Russia, supported by China, has vetoed three resolutions that would have condemned Assad’s government, threatened sanctions and called for accountability for any war crimes.
“When you’re a diplomat, you need to be hopeful,” he said, adding that he was not going to demand a quick vote on the issue. “We are going to try to convince our Russian friends and the other members of the Security Council that it’s a fair solution to a real problem.”
“But I say to my 14 colleagues … after the decision you make (on ICC referral), you will have to look yourselves in the mirror, look at yourselves and you will have to tell yourselves ‘What did I do when it was the time?’,” Araud said.
U.N. investigators have said the government has been responsible for most of the war crimes, though the opposition has committed them as well on a smaller scale. Western officials say Islamist extremists are responsible for war crimes committed on the side of the rebels.
Caesar was a senior sergeant in Syria’s Army who spent 13 years working as a forensic photographer, Crane said.
Between September 2011 and August 2013, he worked at a military hospital, taking photos of bodies from three detention centers in the Damascus area. He smuggled copies of those photos out of the hospital on memory sticks hidden in his shoe.
“Caesar became a spy,” said Crane. “The extraction of Caesar out of Syria is a Hollywood movie someday. It’s a fascinating cover plan they put together (to get Caesar out of Syria).”

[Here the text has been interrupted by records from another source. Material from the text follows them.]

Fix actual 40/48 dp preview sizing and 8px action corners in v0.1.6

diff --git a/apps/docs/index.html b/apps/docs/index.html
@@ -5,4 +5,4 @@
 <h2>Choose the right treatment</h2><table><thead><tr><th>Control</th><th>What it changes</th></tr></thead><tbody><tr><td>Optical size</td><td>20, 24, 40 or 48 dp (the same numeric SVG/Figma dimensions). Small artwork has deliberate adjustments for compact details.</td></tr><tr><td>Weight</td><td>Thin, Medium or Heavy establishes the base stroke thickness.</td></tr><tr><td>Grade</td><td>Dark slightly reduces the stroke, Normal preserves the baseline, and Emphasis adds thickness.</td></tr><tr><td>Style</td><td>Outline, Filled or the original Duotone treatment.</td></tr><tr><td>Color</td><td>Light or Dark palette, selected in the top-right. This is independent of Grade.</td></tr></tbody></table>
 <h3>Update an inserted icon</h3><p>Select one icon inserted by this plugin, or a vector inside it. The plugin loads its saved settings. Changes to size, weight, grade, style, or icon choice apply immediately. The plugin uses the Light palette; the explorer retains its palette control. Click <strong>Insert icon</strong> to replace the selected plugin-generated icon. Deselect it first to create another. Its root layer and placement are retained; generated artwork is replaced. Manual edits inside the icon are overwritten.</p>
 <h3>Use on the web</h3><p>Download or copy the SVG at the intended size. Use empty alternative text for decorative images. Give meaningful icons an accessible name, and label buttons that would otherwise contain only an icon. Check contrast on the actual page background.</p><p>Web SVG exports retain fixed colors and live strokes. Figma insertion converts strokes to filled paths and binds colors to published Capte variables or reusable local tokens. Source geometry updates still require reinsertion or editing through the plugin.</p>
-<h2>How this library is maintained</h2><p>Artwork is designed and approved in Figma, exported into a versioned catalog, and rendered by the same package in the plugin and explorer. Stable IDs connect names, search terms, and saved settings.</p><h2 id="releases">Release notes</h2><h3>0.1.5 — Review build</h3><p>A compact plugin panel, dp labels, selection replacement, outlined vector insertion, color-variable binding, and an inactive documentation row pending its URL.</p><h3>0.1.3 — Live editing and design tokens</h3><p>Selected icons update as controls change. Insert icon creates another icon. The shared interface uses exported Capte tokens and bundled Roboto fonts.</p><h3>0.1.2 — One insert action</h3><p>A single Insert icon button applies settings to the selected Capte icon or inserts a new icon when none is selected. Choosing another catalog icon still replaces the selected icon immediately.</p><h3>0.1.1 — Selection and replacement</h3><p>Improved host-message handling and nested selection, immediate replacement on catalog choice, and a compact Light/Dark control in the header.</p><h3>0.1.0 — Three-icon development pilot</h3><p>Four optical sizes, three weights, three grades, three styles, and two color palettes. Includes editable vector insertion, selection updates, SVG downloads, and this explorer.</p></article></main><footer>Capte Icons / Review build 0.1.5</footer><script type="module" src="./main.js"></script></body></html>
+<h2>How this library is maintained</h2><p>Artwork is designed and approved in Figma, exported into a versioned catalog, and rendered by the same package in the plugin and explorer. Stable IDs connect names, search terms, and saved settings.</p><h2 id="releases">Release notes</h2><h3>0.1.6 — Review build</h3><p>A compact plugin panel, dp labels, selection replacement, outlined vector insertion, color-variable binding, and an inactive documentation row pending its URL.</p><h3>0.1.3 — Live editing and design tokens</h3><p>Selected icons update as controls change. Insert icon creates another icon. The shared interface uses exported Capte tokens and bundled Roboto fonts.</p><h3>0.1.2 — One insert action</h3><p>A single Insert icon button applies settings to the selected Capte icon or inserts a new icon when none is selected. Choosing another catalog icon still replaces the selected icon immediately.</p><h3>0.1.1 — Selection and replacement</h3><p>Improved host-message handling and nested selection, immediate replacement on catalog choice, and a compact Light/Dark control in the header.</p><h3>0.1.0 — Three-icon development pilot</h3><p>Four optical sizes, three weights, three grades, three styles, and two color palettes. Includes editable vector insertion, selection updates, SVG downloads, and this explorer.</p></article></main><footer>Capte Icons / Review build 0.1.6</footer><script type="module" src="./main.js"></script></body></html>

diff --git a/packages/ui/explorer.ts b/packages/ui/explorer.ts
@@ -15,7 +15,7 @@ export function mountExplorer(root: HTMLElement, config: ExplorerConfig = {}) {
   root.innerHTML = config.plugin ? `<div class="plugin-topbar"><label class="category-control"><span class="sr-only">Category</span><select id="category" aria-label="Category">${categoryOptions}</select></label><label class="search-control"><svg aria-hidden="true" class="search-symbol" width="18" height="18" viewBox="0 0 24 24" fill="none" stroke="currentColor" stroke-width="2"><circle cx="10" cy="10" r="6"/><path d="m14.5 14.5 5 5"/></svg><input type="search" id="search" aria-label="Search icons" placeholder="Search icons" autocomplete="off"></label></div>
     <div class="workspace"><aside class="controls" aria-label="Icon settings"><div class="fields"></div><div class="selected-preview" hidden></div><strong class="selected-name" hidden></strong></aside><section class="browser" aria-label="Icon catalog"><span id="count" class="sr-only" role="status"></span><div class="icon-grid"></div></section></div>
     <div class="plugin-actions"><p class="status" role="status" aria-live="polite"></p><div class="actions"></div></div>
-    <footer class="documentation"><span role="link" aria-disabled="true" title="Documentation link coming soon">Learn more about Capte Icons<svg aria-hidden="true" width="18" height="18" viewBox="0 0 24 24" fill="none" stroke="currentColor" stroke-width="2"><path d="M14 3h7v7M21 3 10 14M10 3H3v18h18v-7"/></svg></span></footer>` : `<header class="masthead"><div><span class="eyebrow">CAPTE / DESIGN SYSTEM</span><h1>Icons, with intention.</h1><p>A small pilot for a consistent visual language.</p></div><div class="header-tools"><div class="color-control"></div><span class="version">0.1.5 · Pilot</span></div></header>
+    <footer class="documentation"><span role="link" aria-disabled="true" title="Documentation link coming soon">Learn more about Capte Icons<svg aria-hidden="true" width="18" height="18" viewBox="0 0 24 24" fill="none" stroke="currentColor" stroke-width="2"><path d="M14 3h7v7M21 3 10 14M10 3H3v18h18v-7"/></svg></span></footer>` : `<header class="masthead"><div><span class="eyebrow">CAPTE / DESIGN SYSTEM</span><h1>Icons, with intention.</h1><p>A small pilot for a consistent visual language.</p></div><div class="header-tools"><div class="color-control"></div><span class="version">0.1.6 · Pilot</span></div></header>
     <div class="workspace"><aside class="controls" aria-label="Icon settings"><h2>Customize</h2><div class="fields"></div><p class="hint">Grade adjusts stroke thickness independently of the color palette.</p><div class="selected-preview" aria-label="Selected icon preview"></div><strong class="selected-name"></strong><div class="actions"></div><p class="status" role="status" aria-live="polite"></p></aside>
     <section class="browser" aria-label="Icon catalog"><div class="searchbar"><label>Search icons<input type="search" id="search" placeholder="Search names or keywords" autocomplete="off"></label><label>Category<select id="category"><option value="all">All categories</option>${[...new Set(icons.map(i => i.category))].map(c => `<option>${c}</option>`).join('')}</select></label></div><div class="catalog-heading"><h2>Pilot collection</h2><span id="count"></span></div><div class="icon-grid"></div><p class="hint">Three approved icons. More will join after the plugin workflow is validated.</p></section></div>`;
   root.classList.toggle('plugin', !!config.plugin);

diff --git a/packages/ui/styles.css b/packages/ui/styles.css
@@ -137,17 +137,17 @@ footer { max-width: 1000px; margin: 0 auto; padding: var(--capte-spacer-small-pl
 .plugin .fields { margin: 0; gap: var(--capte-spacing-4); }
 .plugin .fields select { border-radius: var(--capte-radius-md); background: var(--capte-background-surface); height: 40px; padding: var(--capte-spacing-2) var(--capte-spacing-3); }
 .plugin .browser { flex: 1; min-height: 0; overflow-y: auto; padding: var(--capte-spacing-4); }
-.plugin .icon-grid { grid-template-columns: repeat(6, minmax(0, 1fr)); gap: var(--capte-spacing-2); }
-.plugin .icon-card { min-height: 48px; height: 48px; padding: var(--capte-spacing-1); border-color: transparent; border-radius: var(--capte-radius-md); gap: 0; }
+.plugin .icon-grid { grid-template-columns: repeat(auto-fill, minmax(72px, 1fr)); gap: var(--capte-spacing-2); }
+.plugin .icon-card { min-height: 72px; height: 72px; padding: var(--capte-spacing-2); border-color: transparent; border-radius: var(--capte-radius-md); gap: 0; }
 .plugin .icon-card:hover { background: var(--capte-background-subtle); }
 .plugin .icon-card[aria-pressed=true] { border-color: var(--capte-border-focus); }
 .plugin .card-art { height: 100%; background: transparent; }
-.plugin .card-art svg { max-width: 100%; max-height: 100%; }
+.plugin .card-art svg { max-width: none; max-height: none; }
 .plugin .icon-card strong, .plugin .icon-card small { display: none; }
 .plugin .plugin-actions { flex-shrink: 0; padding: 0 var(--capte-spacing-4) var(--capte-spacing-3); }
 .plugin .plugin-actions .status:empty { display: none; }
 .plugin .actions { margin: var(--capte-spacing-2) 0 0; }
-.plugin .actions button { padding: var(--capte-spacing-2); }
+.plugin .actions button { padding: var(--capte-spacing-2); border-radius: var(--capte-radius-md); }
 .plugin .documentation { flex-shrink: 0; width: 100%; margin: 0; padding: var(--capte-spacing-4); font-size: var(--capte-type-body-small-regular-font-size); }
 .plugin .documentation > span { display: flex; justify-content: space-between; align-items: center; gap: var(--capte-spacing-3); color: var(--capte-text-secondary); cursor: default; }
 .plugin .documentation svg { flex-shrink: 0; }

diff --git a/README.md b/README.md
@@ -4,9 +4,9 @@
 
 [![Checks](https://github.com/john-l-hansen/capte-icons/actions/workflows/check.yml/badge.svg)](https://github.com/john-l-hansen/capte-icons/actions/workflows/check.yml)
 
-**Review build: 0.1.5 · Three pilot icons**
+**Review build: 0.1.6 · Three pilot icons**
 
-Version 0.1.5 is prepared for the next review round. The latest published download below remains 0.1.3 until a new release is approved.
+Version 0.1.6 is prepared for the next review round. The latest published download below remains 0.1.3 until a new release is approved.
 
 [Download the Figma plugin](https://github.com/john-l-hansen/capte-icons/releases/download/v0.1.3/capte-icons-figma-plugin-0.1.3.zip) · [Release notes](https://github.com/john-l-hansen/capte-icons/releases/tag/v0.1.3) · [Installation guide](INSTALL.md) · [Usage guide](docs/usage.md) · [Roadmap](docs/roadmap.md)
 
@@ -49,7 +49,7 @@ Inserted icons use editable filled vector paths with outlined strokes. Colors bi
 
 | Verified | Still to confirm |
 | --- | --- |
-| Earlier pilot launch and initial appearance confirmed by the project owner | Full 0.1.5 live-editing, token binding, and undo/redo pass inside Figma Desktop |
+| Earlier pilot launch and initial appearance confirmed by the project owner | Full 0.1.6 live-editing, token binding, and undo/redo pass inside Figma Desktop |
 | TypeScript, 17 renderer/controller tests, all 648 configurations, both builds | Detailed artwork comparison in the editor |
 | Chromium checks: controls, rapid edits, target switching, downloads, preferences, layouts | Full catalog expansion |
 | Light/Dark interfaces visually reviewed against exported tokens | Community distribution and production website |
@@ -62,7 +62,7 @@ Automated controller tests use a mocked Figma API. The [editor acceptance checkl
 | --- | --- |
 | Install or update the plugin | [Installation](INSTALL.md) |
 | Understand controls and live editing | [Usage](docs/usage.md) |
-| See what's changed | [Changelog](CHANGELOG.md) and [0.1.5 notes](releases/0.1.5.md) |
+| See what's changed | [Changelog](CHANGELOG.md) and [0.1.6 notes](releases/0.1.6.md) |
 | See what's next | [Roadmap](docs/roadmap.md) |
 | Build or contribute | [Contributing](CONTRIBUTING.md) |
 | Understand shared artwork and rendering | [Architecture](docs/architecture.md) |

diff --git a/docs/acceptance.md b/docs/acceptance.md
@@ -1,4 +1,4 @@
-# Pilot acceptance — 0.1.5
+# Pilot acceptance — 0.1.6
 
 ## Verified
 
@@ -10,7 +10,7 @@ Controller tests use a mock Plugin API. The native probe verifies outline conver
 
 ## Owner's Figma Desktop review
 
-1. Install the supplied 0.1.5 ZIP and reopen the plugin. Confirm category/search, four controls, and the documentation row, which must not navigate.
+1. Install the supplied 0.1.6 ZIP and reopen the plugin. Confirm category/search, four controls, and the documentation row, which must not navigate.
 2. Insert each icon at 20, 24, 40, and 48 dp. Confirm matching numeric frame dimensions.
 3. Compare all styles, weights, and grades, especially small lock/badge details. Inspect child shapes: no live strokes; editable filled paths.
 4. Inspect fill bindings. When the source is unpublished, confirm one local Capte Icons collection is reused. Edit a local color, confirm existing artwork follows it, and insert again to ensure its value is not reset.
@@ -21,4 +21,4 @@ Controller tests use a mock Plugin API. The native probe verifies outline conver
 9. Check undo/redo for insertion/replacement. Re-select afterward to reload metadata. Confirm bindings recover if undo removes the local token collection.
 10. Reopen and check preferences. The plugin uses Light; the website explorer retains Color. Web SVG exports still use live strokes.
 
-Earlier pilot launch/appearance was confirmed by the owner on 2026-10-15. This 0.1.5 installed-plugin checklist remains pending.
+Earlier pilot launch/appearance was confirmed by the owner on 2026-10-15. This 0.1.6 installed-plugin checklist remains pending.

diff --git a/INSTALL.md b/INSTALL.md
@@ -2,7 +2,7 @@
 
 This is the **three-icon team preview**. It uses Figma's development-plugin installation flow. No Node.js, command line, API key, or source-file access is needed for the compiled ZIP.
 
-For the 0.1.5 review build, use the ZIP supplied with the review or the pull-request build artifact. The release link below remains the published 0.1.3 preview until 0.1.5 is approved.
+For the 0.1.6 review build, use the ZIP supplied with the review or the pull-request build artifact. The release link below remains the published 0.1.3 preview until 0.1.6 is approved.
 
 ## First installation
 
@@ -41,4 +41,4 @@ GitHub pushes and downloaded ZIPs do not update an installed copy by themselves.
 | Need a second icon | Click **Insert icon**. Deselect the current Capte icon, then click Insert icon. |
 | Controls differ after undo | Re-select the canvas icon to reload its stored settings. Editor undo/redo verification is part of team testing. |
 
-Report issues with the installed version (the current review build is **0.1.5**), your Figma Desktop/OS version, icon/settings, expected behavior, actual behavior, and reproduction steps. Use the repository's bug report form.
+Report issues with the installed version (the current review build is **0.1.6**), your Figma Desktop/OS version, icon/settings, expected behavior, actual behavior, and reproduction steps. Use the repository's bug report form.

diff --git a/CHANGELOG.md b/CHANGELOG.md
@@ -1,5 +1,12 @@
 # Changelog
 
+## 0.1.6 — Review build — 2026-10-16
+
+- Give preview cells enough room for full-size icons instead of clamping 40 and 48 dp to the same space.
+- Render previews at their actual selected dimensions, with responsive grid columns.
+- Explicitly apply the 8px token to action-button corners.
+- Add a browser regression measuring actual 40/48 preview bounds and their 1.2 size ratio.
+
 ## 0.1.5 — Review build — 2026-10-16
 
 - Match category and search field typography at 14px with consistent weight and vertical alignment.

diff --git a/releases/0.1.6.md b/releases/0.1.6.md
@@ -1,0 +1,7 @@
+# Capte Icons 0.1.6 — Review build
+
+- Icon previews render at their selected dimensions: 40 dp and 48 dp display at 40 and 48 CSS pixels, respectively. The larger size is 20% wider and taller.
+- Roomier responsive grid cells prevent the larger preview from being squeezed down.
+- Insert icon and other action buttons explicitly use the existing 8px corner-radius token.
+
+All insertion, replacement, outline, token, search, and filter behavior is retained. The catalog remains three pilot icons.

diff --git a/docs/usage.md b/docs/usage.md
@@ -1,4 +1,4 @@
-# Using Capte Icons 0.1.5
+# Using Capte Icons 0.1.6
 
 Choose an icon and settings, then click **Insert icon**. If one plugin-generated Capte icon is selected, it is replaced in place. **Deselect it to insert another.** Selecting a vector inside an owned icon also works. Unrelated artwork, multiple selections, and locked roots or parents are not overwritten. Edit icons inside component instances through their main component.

“They killed him and they told his family they killed him and they had a funeral while he’s being extracted. Then the family was exfiltrated out and reunited with Caesar,” he said. “Caesar’s a hero.”